Nor is it that you are getting old or something, nowadays vehicle lights are more uncomfortable for the eyes than 10 or 20 years ago. Learn more here.
Hello friends I hope you are doing very well, recently a friend of mine brought to my attention an increasingly recurring problem for people who drive, this friend spends a lot of time behind the wheel and lately more at night, and if he has been complaining that the intensity of the lights of the vehicles has been increasing in recent years, and it is not only him, he says that many veteran drivers, truckers or cab drivers who have been driving for decades complain about the same problem, particularly they find the LED and HID lights that are mounted on vehicles lately a danger. So I decided to do some research.

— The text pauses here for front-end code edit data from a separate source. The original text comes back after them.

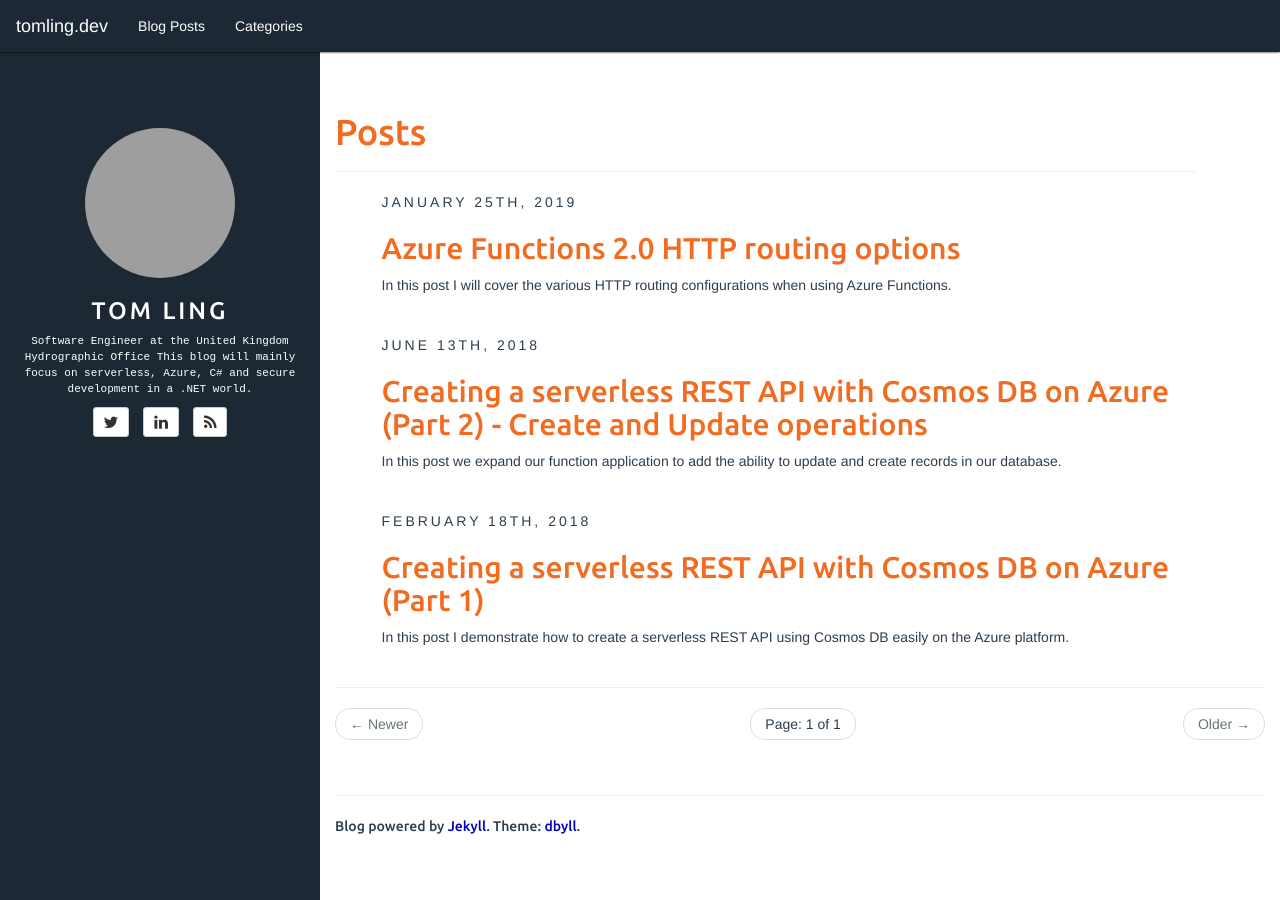
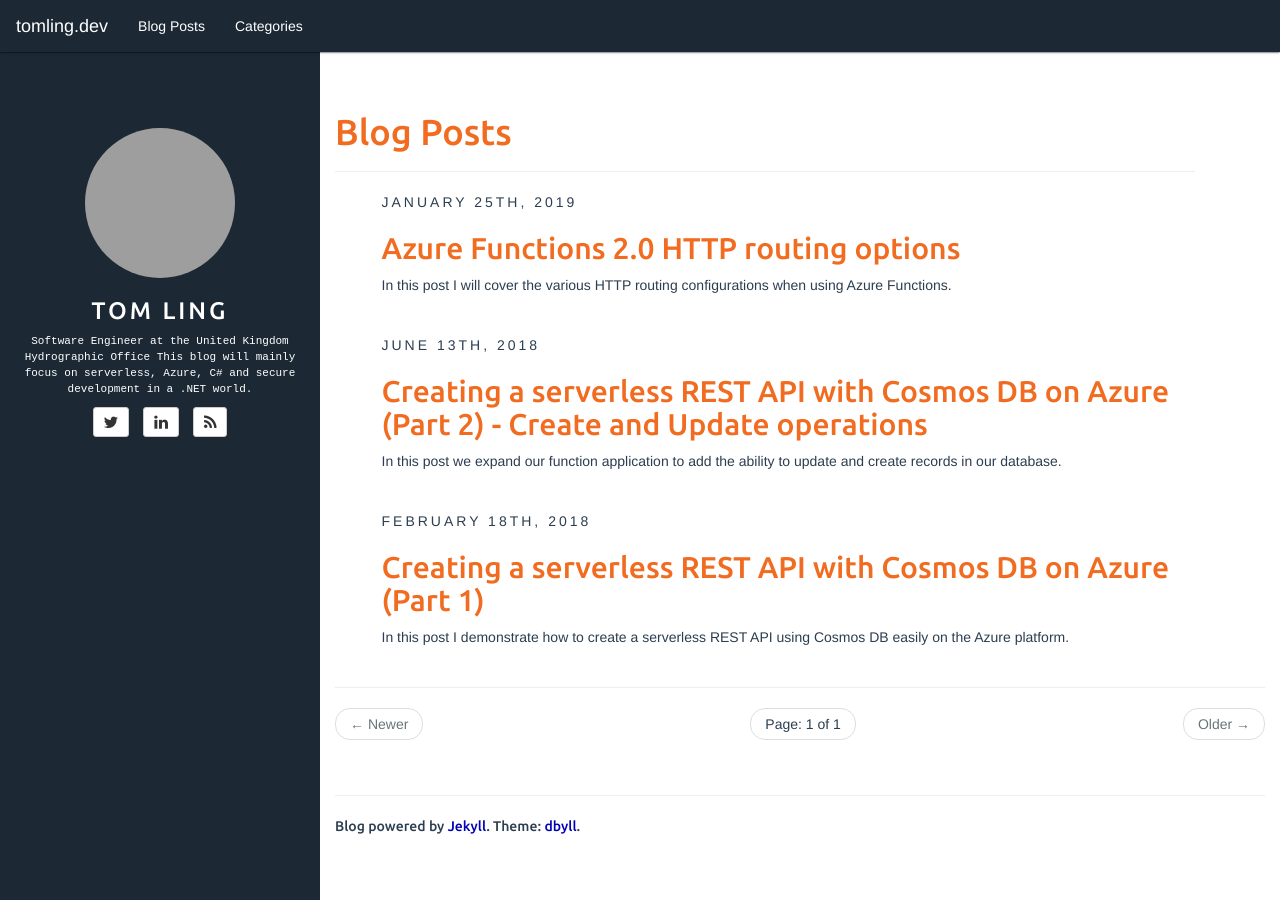
Before and after one commit to TomLing/tomling.github.io, a Jekyll site: the page built from index.html, in a window 1280 px wide. Built offline with Jekyll 4.4.1, drawn with Linux system fonts in a browser that asks for light colours; the list of posts is cut into pages by our own code; grey boxes are pictures that could not be loaded.

Commit message:
Changed blog title

```diff
--- a/_config.yml
+++ b/_config.yml
@@ -14,7 +14,7 @@ defaults:
     scope:
       path: "" # empty string for all files
     values:
-      title: Posts
+      title: Blog Posts
 
 description: Tom Ling's Personal Blog
 author:
```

And I discovered that my friend is not alone in his complaint to begin with, the problem is also more complex than just the lights getting louder.

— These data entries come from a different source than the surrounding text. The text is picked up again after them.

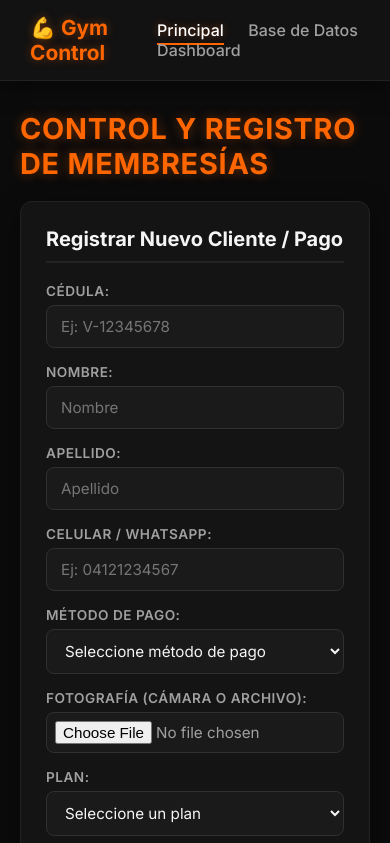
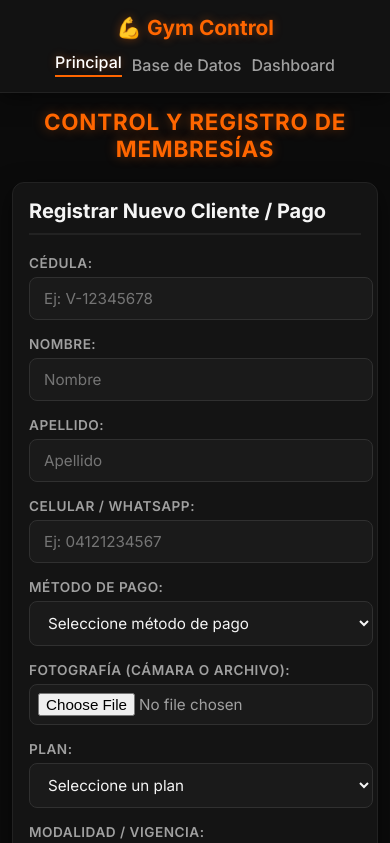
Before and after one commit to prog20sub/asogin.github.io, a plain HTML site: page index.html in a window 390 px wide. Shown: the top 843 px of the page. Drawn offline with nearby package versions, Linux system fonts and the light colour scheme; no server answers.

Commit message:
Update style.css

```diff
--- a/style.css
+++ b/style.css
@@ -45,10 +45,15 @@ body {
     text-shadow: 0 0 10px var(--primary-glow);
 }
 
+.nav-links {
+    display: flex;
+    align-items: center;
+    gap: 15px;
+}
+
 .nav-links a {
     color: var(--text-muted);
     text-decoration: none;
-    margin-left: 20px;
     font-weight: 500;
     transition: color 0.3s;
 }
@@ -186,6 +191,7 @@ input[type="file"] {
 /* Tables */
 .table-responsive {
     overflow-x: auto;
+    -webkit-overflow-scrolling: touch;
 }
 
 table {
@@ -260,3 +266,64 @@ tr:hover td {
     color: white;
     box-shadow: 0 0 10px var(--primary-glow);
 }
+
+/* --- ESTILOS RESPONSIVOS PARA MÓVILES --- */
+@media (max-width: 768px) {
+    .navbar {
+        flex-direction: column;
+        gap: 12px;
+        padding: 15px 20px;
+        text-align: center;
+    }
+
+    .nav-links {
+        flex-wrap: wrap;
+        justify-content: center;
+        gap: 10px;
+    }
+
+    .container {
+        padding: 0 12px;
+        margin: 15px auto;
+    }
+
+    h1 {
+        font-size: 1.4rem;
+        text-align: center;
+    }
+
+    .card {
+        padding: 16px;
+    }
+
+    .form-grid {
+        grid-template-columns: 1fr;
+    }
+
+    th, td {
+        padding: 10px 12px;
+        font-size: 0.8rem;
+    }
+}
+
+:root {
+    --primary: #ff6600;
+    --primary-hover: #e55b00;
+    --primary-glow: rgba(255, 102, 0, 0.4);
+}
+
+* {
+    box-sizing: border-box;
+    margin: 0;
+    padding: 0;
+    font-family: 'Inter', sans-serif;
+}
+
+body, html {
+    width: 100%;
+    height: 100%;
+}ovar:hover {
+    background-color: var(--primary);
+    color: white;
+    box-shadow: 0 0 10px var(--primary-glow);
+}
```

The Nature of the Problem.
In the United States, a survey organized by the Department of Transportation found that 88 percent of drivers have experienced strong flashes from the lights of oncoming vehicles, 31 percent claiming that such flashing is very uncomfortable. And 1 percent admit to having come very close to having a traffic accident because of this flash.
People's frequent complaints led to a similar survey in the UK where 2700 drivers were asked about it. The results are in many respects similar to those found in the United States. 89% of the drivers think that the lights are too loud. 63% believe that the frequency of being blinded has increased, and 23% that it is increasing very fast.
[The sample used in the slope was selected from drivers of all ages to eliminate this variable].
This is dangerous. Very dangerous. When asked how long it took to recover from flash blindness, 65% said between 1 and 5 seconds, and 12% said more than 6 seconds.
For a driver driving at 60 mph. Being blind for 1 second is 13 meters of unseen road, 6 seconds is almost 80 meters. Without seeing, it is a very real danger.
Why is this happening?.
An investigation done by the New York times last year throws some light [pun totally intended] on the matter.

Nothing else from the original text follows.